Muslim Brotherhood supporters shout slogans during a recent
protest in Matarya area, east of Cairo. REUTERS/Al Youm Al
An Egyptian court has sentenced 529 members of the
outlawed Muslim Brotherhood to death for murder and other
offences in a sharp escalation of a crackdown on the movement
that is likely to fuel instability.
Family members stood outside the courthouse screaming after
the verdict, which defence lawyers called the biggest mass
death sentence handed out in Egypt's modern history.
Turmoil has deepened since the army overthrew Egypt's first
freely elected president, Mohamed Mursi of the Muslim
Brotherhood, in July. Security forces have killed hundreds of
Brotherhood members in the streets and arrested thousands.
Human rights groups said the verdict suggested the
authorities intended to tighten their squeeze on the
opposition. The US State Department said it was shocked by
the death sentences.
State television reported the sentences without comment. A
government spokesman did not immediately respond to calls and
several government officials said they could not comment on
"The court has decided to sentence to death 529 defendants,
and 16 were acquitted," defence lawyer Ahmed al-Sharif told
Reuters. The condemned men can appeal against the ruling.
Most of the defendants at Monday's (local time) hearing were
detained and charged with carrying out attacks during clashes
that erupted in the southern province of Minya after the
forced dispersal of two Muslim Brotherhood protest camps in
Cairo on Aug. 14.
"We did not expect such a brutal sentence. But at the same
time this military regime just wants to kill anybody who
wants to express an opinion," Sayaf Gamal, one of the
Brotherhood members sentenced to death, said by telephone. He
is on the run.
"They are willing to kill everybody so that there is no
freedom of expression," Gamal said.
"We're certainly raising it with the Egyptian government ...
it's a pretty shocking number," State Department spokeswoman
Marie Harf said of the sentences. "It defies logic that over
529 defendants could be tried in a two-day period in
accordance with international standards."
Harf added that the United States still considered its ties
with Egypt to be important and added: "We don't want to
completely cut off the relationship."
'THE QUICKEST CASE'
Islamist militants have stepped up assaults on the police and
army since Mursi's ouster, killing hundreds and carrying out
high-profile operations against senior Interior Ministry
The Muslim Brotherhood, which has been largely driven
underground, responded to the death sentences by calling for
the "downfall of military rule" on its official website.
Mohamed Mahsoub, who served as minister of legal affairs
under Mursi, used his Facebook page to describe the court's
decision as "a ruling calling for the execution of justice".
Supporters set fire to a nearby school in protest, state
television reported, although security officials said they

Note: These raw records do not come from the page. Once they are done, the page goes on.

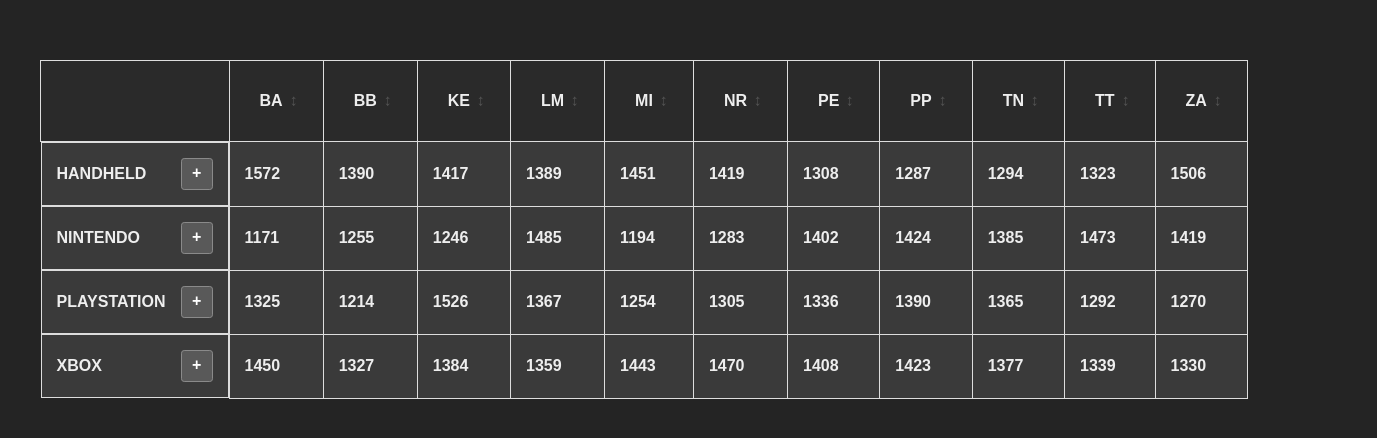
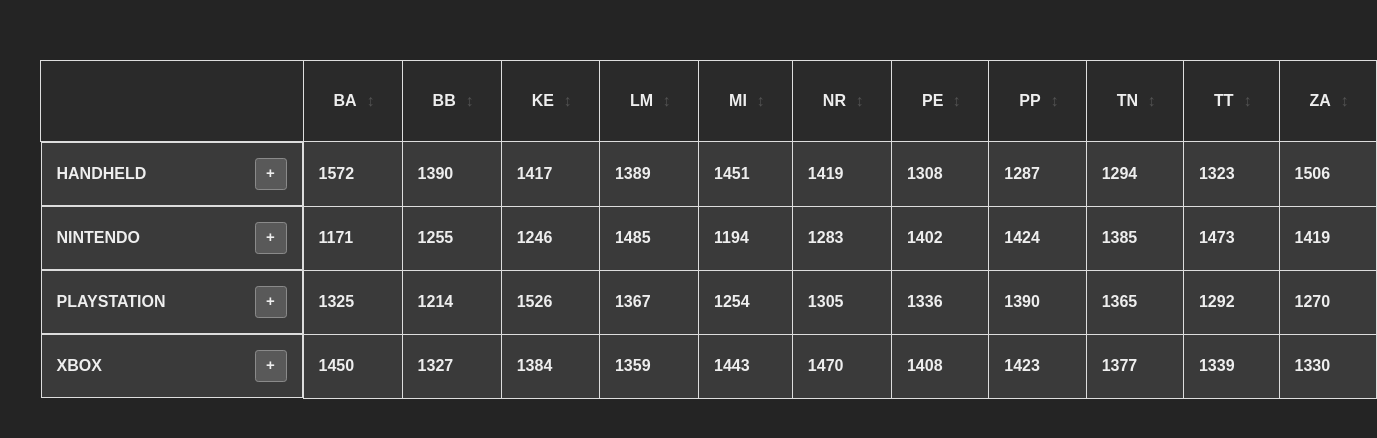
Before and after one commit to lubos-machaj/vue-app-sales-table, a Vue app: page / in a window 1280 px wide. Shown: the top 438 px of the page, 1377 px wide, since content can reach past the window. Built offline with nearby package versions, Linux system fonts and the light colour scheme.

Commit message:
editing styles

```diff
--- a/src/assets/css/index.css
+++ b/src/assets/css/index.css
@@ -1,5 +1,9 @@
+:root {
+  --font-color: #eeeeee;
+}
+
 html {
-  color: #eeeeee;
+  color: var(--font-color);
   font-weight: normal;
   font-family: sans-serif;
   background-color: #242424;
@@ -10,3 +14,126 @@
   margin: 0 auto;
   padding: 2rem;
 }
+
+a {
+  text-decoration: none;
+  cursor: pointer;
+}
+
+table {
+  width: 100%;
+  border-collapse: collapse;
+  margin-top: 20px;
+}
+
+th,
+td {
+  border: 1px solid #ddd;
+  padding: 15px;
+  text-align: center;
+
+  &:not(:first-child) {
+    text-align: left;
+  }
+}
+
+
+th {
+  background-color: #2a2a2a;
+}
+
+.store-column {
+  padding: 15px 20px 15px 30px;
+  font-weight: bold;
+  &:hover {
+    background-color: #595959;
+    cursor: pointer;
+  }
+}
+
+.store-name {
+  display: flex;
+  align-items: center;
+  justify-content: space-between;
+}
+
+.store-sorting-icon {
+  width: 20px;
+  display: inline-block;
+  text-align: center;
+  margin-left: 5px;
+  opacity: 0.2;
+  transform: rotate(90deg);
+  position: relative;
+  &::after {
+    content: '↔';
+    position: absolute;
+    left: 3px;
+    top: -10px;
+  }
+
+  &.asc,
+  &.desc {
+    opacity: 0.85;
+    transform: none;
+    &::after {
+      left: 0px;
+      top: -9px;
+    }
+  }
+
+  &.asc::after {
+    content: '↓';
+  }
+
+  &.desc::after {
+    content: '↑';
+  }
+}
+
+.category-row {
+  background-color: #3a3a3a;
+  font-weight: bold;
+  text-transform: uppercase;
+}
+
+.category-group {
+  width: 230px;
+  display: flex;
+  align-items: center;
+  justify-content: space-between;
+}
+
+.category-toggle {
+  width: 20px;
+  height: 20px;
+  padding: 5px;
+  margin-left: 15px;
+  text-align: center;
+  border-radius: 10%;
+  border: 1px solid #8a8a8a;
+  background-color: #595959;
+  &:hover {
+    background-color: #696969;
+  }
+
+  &::after {
+    font-size: 15px;
+    content: '+';
+  }
+
+  &.open {
+    &::after {
+      content: '-';
+    }
+  }
+}
+
+.product-item {
+  text-align: left;
+  font-size: 14px;
+}
+
+.hidden {
+  display: none;
+}
--- a/src/components/SalesTable/SalesTable.vue
+++ b/src/components/SalesTable/SalesTable.vue
@@ -6,15 +6,14 @@
         <th
           v-for="store in stores"
           :key="store"
-          class="store-cell"
+          class="store-column"
           @click="sortColumn(store)"
         >
-          <p class="store-title">
+          <p class="store-name">
             {{ store }}
             <span
-              class="icon"
-              :class="getIcon(store).class"
-              v-text="getIcon(store).icon"
+              class="store-sorting-icon"
+              :class="sortedStore === store && sortedStoreOrder"
             />
           </p>
         </th>
@@ -25,14 +24,14 @@
         v-for="category in getCategories"
         :key="category"
       >
-        <tr class="category">
-          <td class="category-cell">
+        <tr class="category-row">
+          <td class="category-group">
             {{ category }}
             <a
               class="category-toggle"
+              :class="{ open: isCategoryVisible(category) }"
               @click.prevent="toggleProducts(category)"
-              >{{ isCategoryVisible(category) ? '-' : '+' }}</a
-            >
+            />
           </td>
           <td
             v-for="store in stores"
@@ -42,12 +41,15 @@
           </td>
         </tr>
         <tr
-          class="products"
+          class="product-row"
           :class="{ hidden: !isCategoryVisible(category) }"
           v-for="product in getProducts(category)"
           :key="`${category}-${product}`"
         >
-          <td>{{ product }}</td>
+          <td
+            class="product-item"
+            v-text="product"
+          />
           <td
             v-for="store in stores"
             :key="store"
@@ -200,13 +202,13 @@
     }
   }
 
-  const getIcon = (store: string): { icon: string; class: string } => {
-    return sortedStore.value === store && sortedStoreOrder.value
-      ? sortedStoreOrder.value === OrderEnum.ASC
-        ? { icon: '↓', class: OrderEnum.ASC }
-        : { icon: '↑', class: OrderEnum.DESC }
-      : { icon: '↔', class: 'default' }
-  }
+  // const getIcon = (store: string): string => {
+  //   return sortedStore.value === store && sortedStoreOrder.value
+  //     ? sortedStoreOrder.value === OrderEnum.ASC
+  //       ? '↓'
+  //       : '↑'
+  //     : '↔'
+  // }
 
   const toggleProducts = (category: string): void => {
     visibleCategories.value = visibleCategories.value.find((item) => item === category)
@@ -234,78 +236,4 @@
   })
 </script>
 
-<style scoped>
-  table {
-    width: 100%;
-    border-collapse: collapse;
-    margin-top: 20px;
-  }
-
-  th,
-  td {
-    border: 1px solid #ddd;
-    padding: 15px;
-    text-align: left;
-  }
-
-  th {
-    background-color: #2a2a2a;
-    font-weight: bold;
-    .icon {
-      width: 15px;
-      display: inline-block;
-      margin-left: 5px;
-      &.default {
-        opacity: 0.2;
-        transform: rotate(90deg);
-      }
-      &.acs,
-      &.decs {
-        opacity: 0.75;
-        font-size: 10px;
-      }
-    }
-    &:hover {
-      background-color: #595959;
-      cursor: pointer;
-    }
-  }
-
-  .category {
-    background-color: #3a3a3a;
-    font-weight: bold;
-    text-transform: uppercase;
-  }
-  .category-cell {
-    display: flex;
-    align-items: center;
-    justify-content: space-between;
-  }
-  .category-toggle {
-    width: 20px;
-    height: 20px;
-    text-align: center;
-    color: #fff;
-    text-decoration: none;
-    padding: 5px;
-    border-radius: 10%;
-    border: 1px solid #8a8a8a;
-    background-color: #595959;
-    cursor: pointer;
-    margin-left: 15px;
-    &:hover {
-      background-color: #696969;
-    }
-  }
-  .hidden {
-    display: none;
-  }
-  .store-cell {
-    padding: 15px 20px 15px 30px;
-  }
-  .store-title {
-    display: flex;
-    align-items: center;
-    justify-content: space-between;
-  }
-</style>
+<style scoped></style>
```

had received no reports of unrest.
The charges against the group on trial in Minya since
Saturday include violence, inciting murder, storming a police
station, attacking persons and damaging public and private
"This is the quickest case and the number sentenced to death
is the largest in the history of the judiciary," said lawyer
Nabil Abdel Salam, who defends some Brotherhood leaders
"A second year student in the faculty of law would never
issue this verdict. There are a lot of flaws in this verdict.
I think maybe an appeal could be successful but nothing is
predictable," said Mohamed Zaree, program manager for the
Cairo Institute for Human Rights Studies.
H.A. Hellyer, an Egypt expert and fellow at the Brookings
Institution US think tank, said he doubted the sentences
would be carried out. "Nevertheless, the very issuing of the
sentence itself is quite significant," he added.
On Tuesday, Muslim Brotherhood Supreme Guide Mohamed Badie
and 682 others will face trial on charges of incitement to
Only 123 of the defendants were in court. The rest were
either released, out on bail or in hiding.
"When the trial starts on Saturday and it is just a
procedural hearing, and the judge doesn't listen to any
lawyers or witnesses and doesn't even call the defendants,
you are before a group of thugs and not the judiciary,"
Walid, a relative of one of the defendants, said by phone.
It was not possible to confirm his account of the proceedings
The government has declared the Brotherhood a "terrorist"
group, but the group says it is committed to peaceful
Analysts say some of its members could turn violent if the
state keeps up pressure on the movement, which won the vast
majority of elections since a popular uprising toppled
autocrat Hosni Mubarak in 2011.
Egyptian authorities make no distinction between the
Brotherhood and hardcore militant groups based in the Sinai
peninsula that pose a major security challenge to the state
despite army offensives against their fighters.
Mursi, Mubarak's successor as president, and other top
Brotherhood leaders are on trial on a range of charges and
accuse the military of staging a coup and undermining
The army says it was acting on behalf of the Egyptian people,
who took to the streets in their millions to call for Mursi's